EXERCISE -> Your answer consists of the lines in the data that contain "begin". Copy each of them.
══ RECORDS SHOWN ══
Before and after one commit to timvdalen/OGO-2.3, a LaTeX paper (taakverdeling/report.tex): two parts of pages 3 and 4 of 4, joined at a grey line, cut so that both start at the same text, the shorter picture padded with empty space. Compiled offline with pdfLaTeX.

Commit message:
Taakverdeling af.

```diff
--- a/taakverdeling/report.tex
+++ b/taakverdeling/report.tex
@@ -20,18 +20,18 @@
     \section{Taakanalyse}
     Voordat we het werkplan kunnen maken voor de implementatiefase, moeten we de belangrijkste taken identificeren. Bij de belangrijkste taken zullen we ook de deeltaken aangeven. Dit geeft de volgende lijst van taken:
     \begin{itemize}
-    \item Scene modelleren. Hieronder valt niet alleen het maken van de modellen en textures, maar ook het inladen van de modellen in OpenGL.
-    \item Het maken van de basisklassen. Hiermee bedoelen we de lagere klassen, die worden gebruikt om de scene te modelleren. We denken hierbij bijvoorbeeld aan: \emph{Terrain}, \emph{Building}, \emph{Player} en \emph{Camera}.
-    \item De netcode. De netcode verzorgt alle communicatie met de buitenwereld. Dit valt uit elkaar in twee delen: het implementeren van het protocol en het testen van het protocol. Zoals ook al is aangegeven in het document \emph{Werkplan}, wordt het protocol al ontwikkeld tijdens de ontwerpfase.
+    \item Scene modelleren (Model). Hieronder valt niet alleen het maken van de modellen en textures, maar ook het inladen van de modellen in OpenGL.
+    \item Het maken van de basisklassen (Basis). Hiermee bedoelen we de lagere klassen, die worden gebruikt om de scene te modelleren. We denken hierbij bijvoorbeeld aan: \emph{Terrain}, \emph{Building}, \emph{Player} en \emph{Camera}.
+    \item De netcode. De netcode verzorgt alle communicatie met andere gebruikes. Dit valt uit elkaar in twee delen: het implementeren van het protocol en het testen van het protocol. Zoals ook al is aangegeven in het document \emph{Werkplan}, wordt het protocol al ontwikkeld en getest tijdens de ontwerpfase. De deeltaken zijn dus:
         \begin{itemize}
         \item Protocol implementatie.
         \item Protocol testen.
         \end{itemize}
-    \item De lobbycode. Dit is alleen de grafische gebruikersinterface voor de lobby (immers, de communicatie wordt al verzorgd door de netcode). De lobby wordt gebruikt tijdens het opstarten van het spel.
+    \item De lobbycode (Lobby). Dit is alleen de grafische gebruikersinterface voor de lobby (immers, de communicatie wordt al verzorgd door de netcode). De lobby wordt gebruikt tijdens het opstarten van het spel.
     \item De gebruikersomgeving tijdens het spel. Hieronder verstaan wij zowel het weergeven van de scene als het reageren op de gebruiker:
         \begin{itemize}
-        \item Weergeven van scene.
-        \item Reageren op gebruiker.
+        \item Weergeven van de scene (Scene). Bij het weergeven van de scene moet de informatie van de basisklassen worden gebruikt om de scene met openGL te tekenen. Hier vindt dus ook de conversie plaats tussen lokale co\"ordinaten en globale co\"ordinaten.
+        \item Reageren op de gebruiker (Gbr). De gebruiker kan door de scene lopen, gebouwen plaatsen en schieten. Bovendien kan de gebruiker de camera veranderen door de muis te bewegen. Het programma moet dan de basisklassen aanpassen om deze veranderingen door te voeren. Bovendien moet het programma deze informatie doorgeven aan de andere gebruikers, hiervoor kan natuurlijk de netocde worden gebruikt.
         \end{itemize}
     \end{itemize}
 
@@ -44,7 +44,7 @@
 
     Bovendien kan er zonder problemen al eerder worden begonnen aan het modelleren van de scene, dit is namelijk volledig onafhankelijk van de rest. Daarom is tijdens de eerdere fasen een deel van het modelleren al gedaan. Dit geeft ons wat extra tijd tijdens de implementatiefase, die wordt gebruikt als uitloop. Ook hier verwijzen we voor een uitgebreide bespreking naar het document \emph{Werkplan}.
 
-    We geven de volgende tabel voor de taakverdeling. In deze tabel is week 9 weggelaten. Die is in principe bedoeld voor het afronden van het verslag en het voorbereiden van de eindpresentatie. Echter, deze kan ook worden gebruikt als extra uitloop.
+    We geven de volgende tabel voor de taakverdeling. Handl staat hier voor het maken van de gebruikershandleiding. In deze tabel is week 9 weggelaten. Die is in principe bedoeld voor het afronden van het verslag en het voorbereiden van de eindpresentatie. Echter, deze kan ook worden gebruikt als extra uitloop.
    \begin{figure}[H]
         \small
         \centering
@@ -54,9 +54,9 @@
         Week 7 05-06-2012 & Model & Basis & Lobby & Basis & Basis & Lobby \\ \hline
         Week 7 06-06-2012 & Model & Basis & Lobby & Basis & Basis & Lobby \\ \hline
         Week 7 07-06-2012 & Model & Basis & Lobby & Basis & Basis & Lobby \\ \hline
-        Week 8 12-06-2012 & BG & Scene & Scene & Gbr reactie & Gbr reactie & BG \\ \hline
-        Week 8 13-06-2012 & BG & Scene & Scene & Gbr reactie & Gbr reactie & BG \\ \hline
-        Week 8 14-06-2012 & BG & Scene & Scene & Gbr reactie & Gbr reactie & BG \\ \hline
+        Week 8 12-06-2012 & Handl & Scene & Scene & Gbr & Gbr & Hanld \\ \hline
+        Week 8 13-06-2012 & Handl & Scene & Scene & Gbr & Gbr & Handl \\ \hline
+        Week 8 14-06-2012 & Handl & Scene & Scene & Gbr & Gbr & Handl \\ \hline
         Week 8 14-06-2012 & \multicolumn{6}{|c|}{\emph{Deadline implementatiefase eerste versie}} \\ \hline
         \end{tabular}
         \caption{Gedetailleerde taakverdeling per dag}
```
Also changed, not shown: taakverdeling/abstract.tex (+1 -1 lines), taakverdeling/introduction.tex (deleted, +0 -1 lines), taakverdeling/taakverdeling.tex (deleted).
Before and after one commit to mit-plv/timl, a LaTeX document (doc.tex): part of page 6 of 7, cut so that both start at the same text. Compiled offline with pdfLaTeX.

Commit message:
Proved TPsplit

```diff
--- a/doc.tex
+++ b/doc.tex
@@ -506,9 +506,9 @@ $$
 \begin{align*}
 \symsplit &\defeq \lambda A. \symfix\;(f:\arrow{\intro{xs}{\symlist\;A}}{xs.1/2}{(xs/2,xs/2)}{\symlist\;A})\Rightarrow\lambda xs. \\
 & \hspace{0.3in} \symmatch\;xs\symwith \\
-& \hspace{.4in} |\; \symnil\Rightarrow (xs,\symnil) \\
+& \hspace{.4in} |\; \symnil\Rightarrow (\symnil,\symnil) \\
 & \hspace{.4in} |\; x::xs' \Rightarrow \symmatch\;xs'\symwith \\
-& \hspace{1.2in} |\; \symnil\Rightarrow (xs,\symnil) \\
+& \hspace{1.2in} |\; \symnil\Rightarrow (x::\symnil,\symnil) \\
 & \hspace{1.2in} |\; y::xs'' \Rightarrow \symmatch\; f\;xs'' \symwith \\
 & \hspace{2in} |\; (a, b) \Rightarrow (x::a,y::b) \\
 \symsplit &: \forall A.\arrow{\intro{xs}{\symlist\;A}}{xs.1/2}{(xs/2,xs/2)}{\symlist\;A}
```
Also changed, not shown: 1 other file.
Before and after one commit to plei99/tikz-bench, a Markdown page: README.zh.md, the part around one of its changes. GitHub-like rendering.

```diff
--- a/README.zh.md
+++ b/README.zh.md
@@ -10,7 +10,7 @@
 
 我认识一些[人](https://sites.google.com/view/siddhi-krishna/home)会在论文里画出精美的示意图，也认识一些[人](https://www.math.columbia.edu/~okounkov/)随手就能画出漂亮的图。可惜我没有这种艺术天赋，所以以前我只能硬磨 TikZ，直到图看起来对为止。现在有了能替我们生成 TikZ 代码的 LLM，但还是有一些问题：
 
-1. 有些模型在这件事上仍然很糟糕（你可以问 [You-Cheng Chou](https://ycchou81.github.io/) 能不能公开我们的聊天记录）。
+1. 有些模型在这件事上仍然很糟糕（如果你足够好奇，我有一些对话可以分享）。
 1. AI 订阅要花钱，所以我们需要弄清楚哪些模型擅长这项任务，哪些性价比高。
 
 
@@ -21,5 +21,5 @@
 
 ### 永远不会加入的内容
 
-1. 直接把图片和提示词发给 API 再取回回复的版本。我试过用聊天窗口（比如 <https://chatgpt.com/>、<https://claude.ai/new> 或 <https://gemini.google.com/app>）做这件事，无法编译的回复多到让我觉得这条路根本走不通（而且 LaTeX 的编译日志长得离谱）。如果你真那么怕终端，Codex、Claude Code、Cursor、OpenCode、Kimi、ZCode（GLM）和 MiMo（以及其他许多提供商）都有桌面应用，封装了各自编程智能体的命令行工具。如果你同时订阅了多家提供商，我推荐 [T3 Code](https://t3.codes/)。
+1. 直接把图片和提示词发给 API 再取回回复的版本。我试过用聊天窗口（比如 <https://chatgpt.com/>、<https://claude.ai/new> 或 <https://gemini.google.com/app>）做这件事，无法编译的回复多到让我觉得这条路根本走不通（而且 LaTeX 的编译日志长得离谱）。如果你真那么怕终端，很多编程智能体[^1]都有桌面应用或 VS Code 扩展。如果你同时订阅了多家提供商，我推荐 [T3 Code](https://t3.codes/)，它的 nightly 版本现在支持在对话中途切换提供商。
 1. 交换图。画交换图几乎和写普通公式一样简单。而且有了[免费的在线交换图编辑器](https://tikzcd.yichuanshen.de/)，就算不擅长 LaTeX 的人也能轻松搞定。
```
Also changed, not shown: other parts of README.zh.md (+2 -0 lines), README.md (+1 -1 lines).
═══
TASK RESPONSE ->
     \begin{itemize}
         \begin{itemize}
         \begin{itemize}
    \begin{figure}[H]
 \begin{align*}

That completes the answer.